DESCRIPTION OF THE TASK: Identify all lines of the data containing the string "which" and copy them.

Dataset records
★ ★ ★ ★
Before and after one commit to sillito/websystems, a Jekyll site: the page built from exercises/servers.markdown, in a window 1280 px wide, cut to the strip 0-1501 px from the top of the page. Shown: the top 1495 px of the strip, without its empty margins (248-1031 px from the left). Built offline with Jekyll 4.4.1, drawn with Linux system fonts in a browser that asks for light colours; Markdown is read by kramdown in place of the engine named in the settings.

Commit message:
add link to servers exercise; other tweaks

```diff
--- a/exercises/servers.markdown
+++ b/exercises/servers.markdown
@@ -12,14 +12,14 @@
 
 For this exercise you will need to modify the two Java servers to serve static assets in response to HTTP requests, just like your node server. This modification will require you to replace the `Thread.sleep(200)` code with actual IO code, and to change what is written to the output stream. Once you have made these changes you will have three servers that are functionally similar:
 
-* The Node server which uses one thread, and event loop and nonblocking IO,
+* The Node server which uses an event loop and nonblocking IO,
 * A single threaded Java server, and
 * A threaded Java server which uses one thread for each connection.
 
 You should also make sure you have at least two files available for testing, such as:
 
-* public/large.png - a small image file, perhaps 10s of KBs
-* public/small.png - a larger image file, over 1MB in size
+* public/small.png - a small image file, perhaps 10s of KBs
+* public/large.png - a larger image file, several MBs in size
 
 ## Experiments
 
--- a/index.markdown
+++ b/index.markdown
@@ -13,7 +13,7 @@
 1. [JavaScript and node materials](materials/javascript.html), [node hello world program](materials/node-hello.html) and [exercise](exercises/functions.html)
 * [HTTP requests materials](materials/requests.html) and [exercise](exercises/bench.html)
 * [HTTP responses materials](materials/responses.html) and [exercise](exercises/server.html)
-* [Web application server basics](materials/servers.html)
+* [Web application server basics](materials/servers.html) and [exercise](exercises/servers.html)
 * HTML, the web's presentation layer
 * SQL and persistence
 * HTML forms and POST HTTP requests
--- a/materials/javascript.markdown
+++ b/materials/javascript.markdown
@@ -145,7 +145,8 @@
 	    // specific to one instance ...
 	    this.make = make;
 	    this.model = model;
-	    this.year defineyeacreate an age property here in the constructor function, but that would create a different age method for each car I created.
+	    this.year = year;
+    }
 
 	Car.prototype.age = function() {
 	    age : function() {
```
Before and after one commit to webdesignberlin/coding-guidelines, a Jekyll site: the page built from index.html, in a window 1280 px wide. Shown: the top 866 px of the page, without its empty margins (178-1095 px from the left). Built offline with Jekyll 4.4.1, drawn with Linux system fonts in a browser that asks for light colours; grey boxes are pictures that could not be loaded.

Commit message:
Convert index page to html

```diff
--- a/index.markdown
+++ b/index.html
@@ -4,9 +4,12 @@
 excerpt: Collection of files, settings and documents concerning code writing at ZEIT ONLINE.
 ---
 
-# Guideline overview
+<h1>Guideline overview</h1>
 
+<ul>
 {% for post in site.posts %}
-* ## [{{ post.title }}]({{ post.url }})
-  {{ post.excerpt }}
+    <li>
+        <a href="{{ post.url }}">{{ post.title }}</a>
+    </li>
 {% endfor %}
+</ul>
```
★ ★ ★ ★
TASK ANSWER:
-* The Node server which uses one thread, and event loop and nonblocking IO,
+* The Node server which uses an event loop and nonblocking IO,
 * A threaded Java server which uses one thread for each connection.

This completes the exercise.